We know that air pollution is a big public health problem, particularly affecting babies and the elderly. The World Health Organization has created an interactive map with which it is possible to check the most polluted and healthiest areas of our planet.
Just a year ago, we mentioned another interactive map, the World Air Quality Index, a social project started in 2007, wishing to communicate and raise awareness about air pollution by gathering global data. The latter shows measurements of air quality at very specific points on the globe.
The map we are talking about today is the result of collaboration between the Global Health Observatory and the World Health Organization. This features complete areas in six different shades of color ranging from green (virtually pure air) to burgundy red (ultra polluted air). Thus, it is possible to have a better vision of the pollution whether in a global or more localized way.
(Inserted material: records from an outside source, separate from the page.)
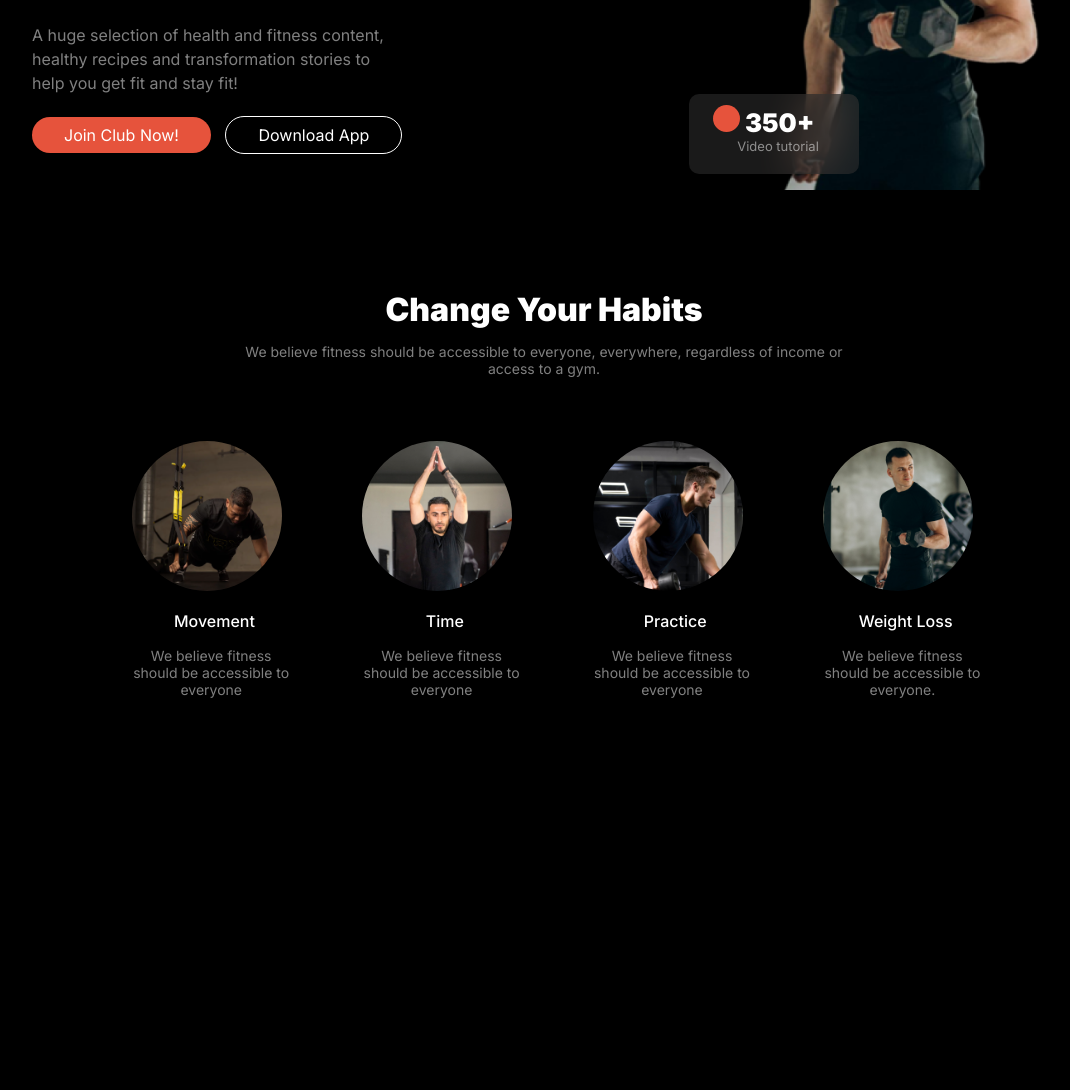
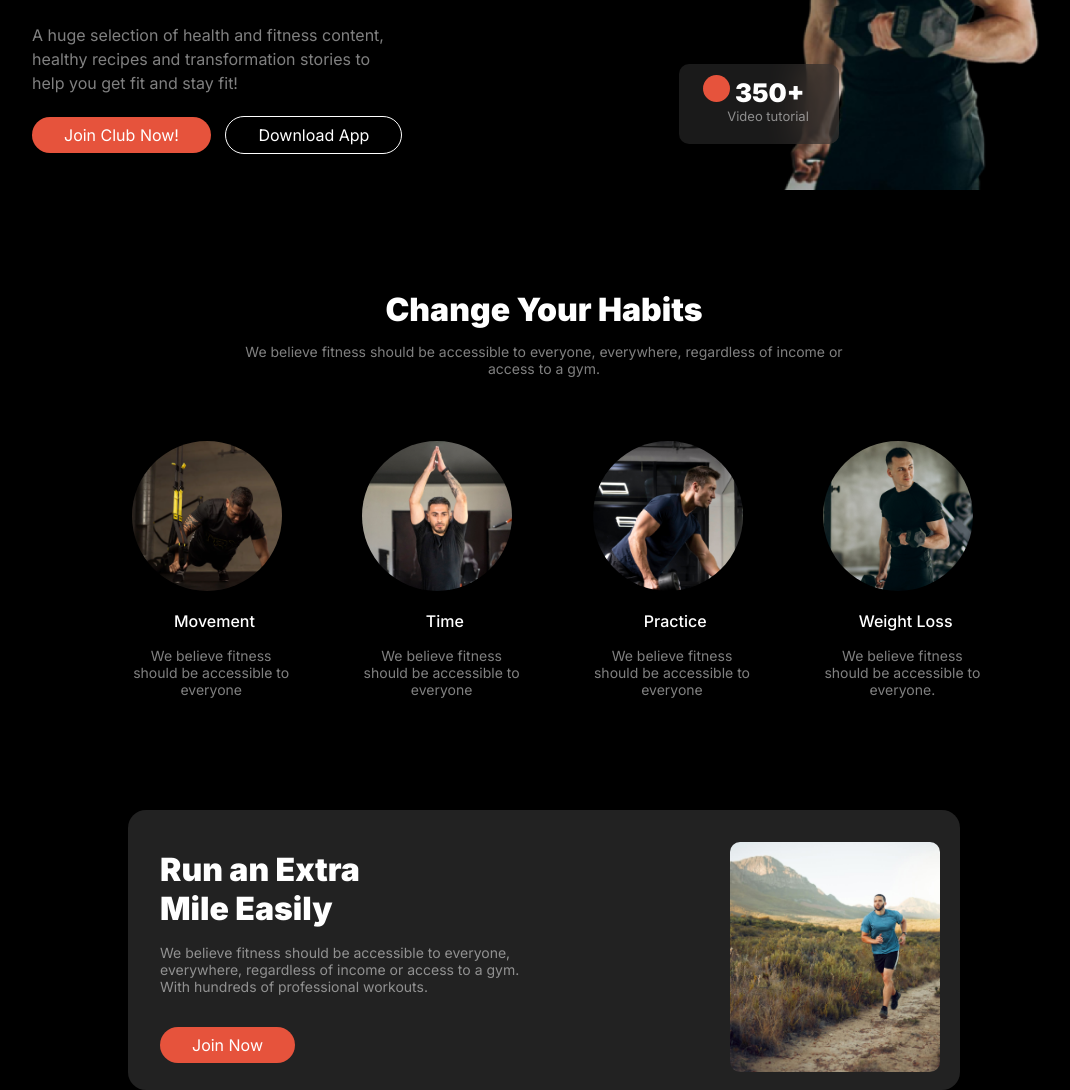
Before and after one commit to shravantidas/assignment2_repo, a plain HTML site: page index.html in a window 1280 px wide. Shown: the part 367-1457 px from the top of the page, without its empty margins (96-1166 px from the left). Before the commit the page ends 1065 px from the top, so only its background shows below. Drawn offline with Linux system fonts and the light colour scheme; a web font is replaced by a local one.

Commit message:
extra mile section added here

```diff
--- a/css/style.css
+++ b/css/style.css
@@ -92,14 +92,19 @@ body{
  background-repeat: no-repeat;
  background-size: cover;
 }
+.banner-card{
+    position: relative;
+}
 .card-1{
     color: white;
     backdrop-filter: blur(20px);
  background: rgba(255, 255, 255, 0.1);
  border-radius: 10px;
- width: 170px;
+ width: 160px;
  height: 80px;
-
+ position: absolute;
+ top: -360px;
+ right: -80px;
 }
 .card-2{
     color: white;
@@ -108,8 +113,11 @@ backdrop-filter: blur(20px);
 background: rgba(48, 48, 48, 0.54);
 padding-left: 1.5rem;
 padding-top: 0.7rem;
-width: 170px;
+width: 160px;
  height: 80px;
+ position: absolute;
+ top: -130px;
+ left: -100px;
 }
 
 .card-2 button{
@@ -132,16 +140,6 @@ padding-bottom: 0.3rem;
 .card-1 p,.card-2 p{
    font-size: 13px;
    padding-left: 1.5rem;
-}
-.banner-card{
-    display: flex;
-}
-#card1{
-    margin-top: -320px;
-}
-#card2{
-    margin-top: -100px;
-    margin-left: -260px;
 }
 
 /* header part css ends here */
@@ -194,4 +192,47 @@ border-radius: 100%;
     color: rgba(255, 255, 255, 0.5);
     text-align: center;
     margin-right: 4.5rem;
+    margin-bottom: 7rem;
 }
+.extra-mile{
+    width: 65%;
+    height: 280px;
+    margin: 0 auto;
+    border-radius: 18px;
+    background: rgb(34, 34, 34);
+}
+.extra-mile-container{
+ display: flex;
+ justify-content: space-between;
+}
+.extra-mile-container .extra-mile-content{
+    width: 50%;
+    padding-left: 2rem;
+    padding-top: 2.5rem;
+}
+.extra-mile-content h2{
+    font-size: 2rem;
+font-weight: 900;
+color: white;
+margin-bottom: 1rem;
+}
+.extra-mile-content p{
+    font-size: 14px;
+    font-weight: 400;
+    color: rgba(255, 255, 255, 0.5);
+    margin-bottom: 2rem;
+}
+.extra-mile-image img{
+    /* display: block;
+  margin-left: 55%;
+  width: 40%;
+  height: 95%;
+  padding-top: 2rem;
+  border-radius: 5%; */
+margin-top: 2rem;
+width: 210px;
+height: 230px;
+margin-right: 20px;
+border-radius: 10px;
+object-fit: cover;
+}
--- a/index.html
+++ b/index.html
@@ -81,9 +81,23 @@
                 </div>
             </div>
         </section>
+
+        <section class="extra-mile">
+           <div class="extra-mile-container">
+            <div class="extra-mile-content">
+                <h2>Run an Extra <br>
+                    Mile Easily</h2>
+                    <p>We believe fitness should be accessible to everyone, everywhere, regardless of income or access to a gym. With hundreds of professional workouts.</p>
+                    <button class="btn-primary">Join Now</button>
+            </div>
+            <div class="extra-mile-image">
+                <img src="images/run.jpg" alt="">
+            </div>
+           </div>
+        </section>
     </main>
     <footer>
 
-    </footer>
+    <!-- </footer> -->
 </body>
 </html>
```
This map unfortunately shows that nearly 80% of humans breathe poor quality air. Another alarming figure: 98% of cities in low-income (or middle) countries do not meet the global air pollution standards set by the UN at all.
Obviously, the areas where the air seems to be the healthiest are outside the big cities and in certain countries where the population is not very dense. It is possible to cite Canada, a large part of the United States and Australia, as well as Scandinavia, Siberia, the Himalayas, Patagonia or even the northeast of Brazil and the east of Indonesia (+ Papua New Guinea).
Air quality influences the state of health of vulnerable people, and can be the cause of many diseases such as lung cancer. Here are some very telling screenshots:
> Explore the WHO World Clean Air Map
Sources: WHO — Tuxboard